-- RECORDS FOR THE TASK follows --
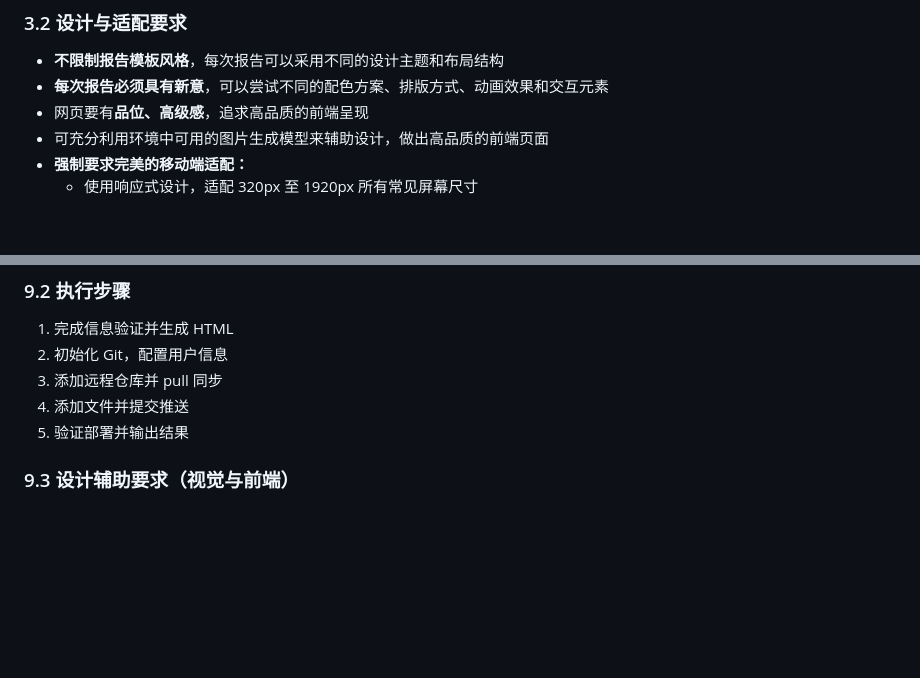
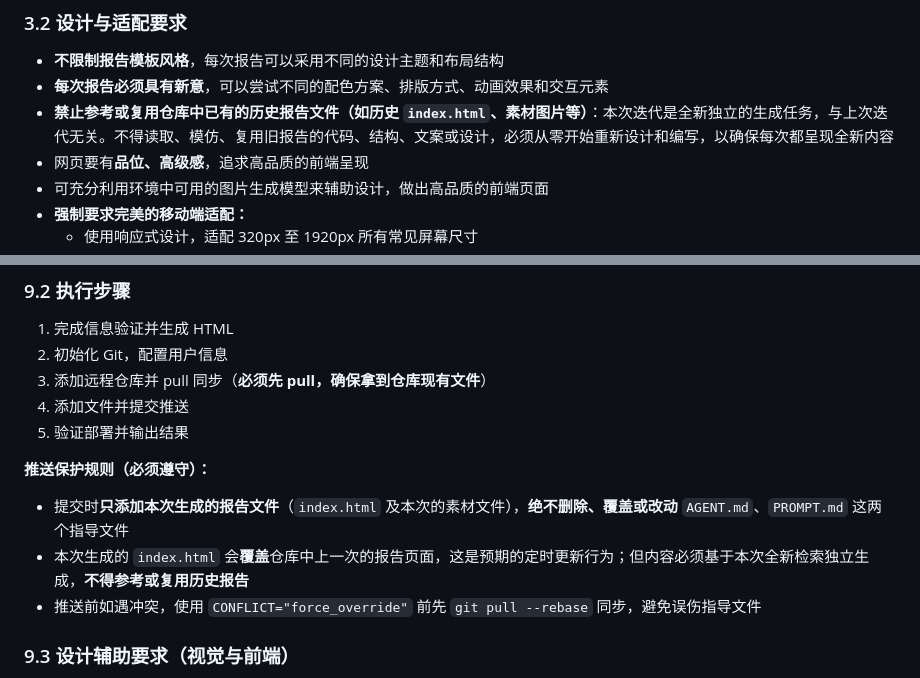
Before and after one commit to saya-ch/SayaReport, a Markdown page: AGENT.md, 2 parts joined by grey strips. Rendered like a GitHub page; blank space fills up the shorter version.

Commit message:
AGENT.md 更新：PAGES_URL 统一 + 禁止参考历史报告 + 推送保护规则

```diff
--- a/AGENT.md
+++ b/AGENT.md
@@ -106,6 +106,7 @@
 
 - **不限制报告模板风格**，每次报告可以采用不同的设计主题和布局结构
 - **每次报告必须具有新意**，可以尝试不同的配色方案、排版方式、动画效果和交互元素
+- **禁止参考或复用仓库中已有的历史报告文件（如历史 `index.html`、素材图片等）**：本次迭代是全新独立的生成任务，与上次迭代无关。不得读取、模仿、复用旧报告的代码、结构、文案或设计，必须从零开始重新设计和编写，以确保每次都呈现全新内容
 - 网页要有**品位、高级感**，追求高品质的前端呈现
 - 可充分利用环境中可用的图片生成模型来辅助设计，做出高品质的前端页面
 - **强制要求完美的移动端适配：**
@@ -330,9 +331,14 @@ RETRY=3
 
 1. 完成信息验证并生成 HTML
 2. 初始化 Git，配置用户信息
-3. 添加远程仓库并 pull 同步
+3. 添加远程仓库并 pull 同步（**必须先 pull，确保拿到仓库现有文件**）
 4. 添加文件并提交推送
 5. 验证部署并输出结果
+
+**推送保护规则（必须遵守）：**
+- 提交时**只添加本次生成的报告文件**（`index.html` 及本次的素材文件），**绝不删除、覆盖或改动** `AGENT.md`、`PROMPT.md` 这两个指导文件
+- 本次生成的 `index.html` 会**覆盖**仓库中上一次的报告页面，这是预期的定时更新行为；但内容必须基于本次全新检索独立生成，**不得参考或复用历史报告**
+- 推送前如遇冲突，使用 `CONFLICT="force_override"` 前先 `git pull --rebase` 同步，避免误伤指导文件
 
 ### 9.3 设计辅助要求（视觉与前端）
 
```
Also changed, not shown: other parts of AGENT.md (+1 -1 lines).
-- RECORDS FOR THE TASK concluded --
● EXERCISE INSTRUCTIONS:
How many lines in the entries above hold the string "AGENT"? Answer with the number and nothing more.

● TASK SOLUTION:
6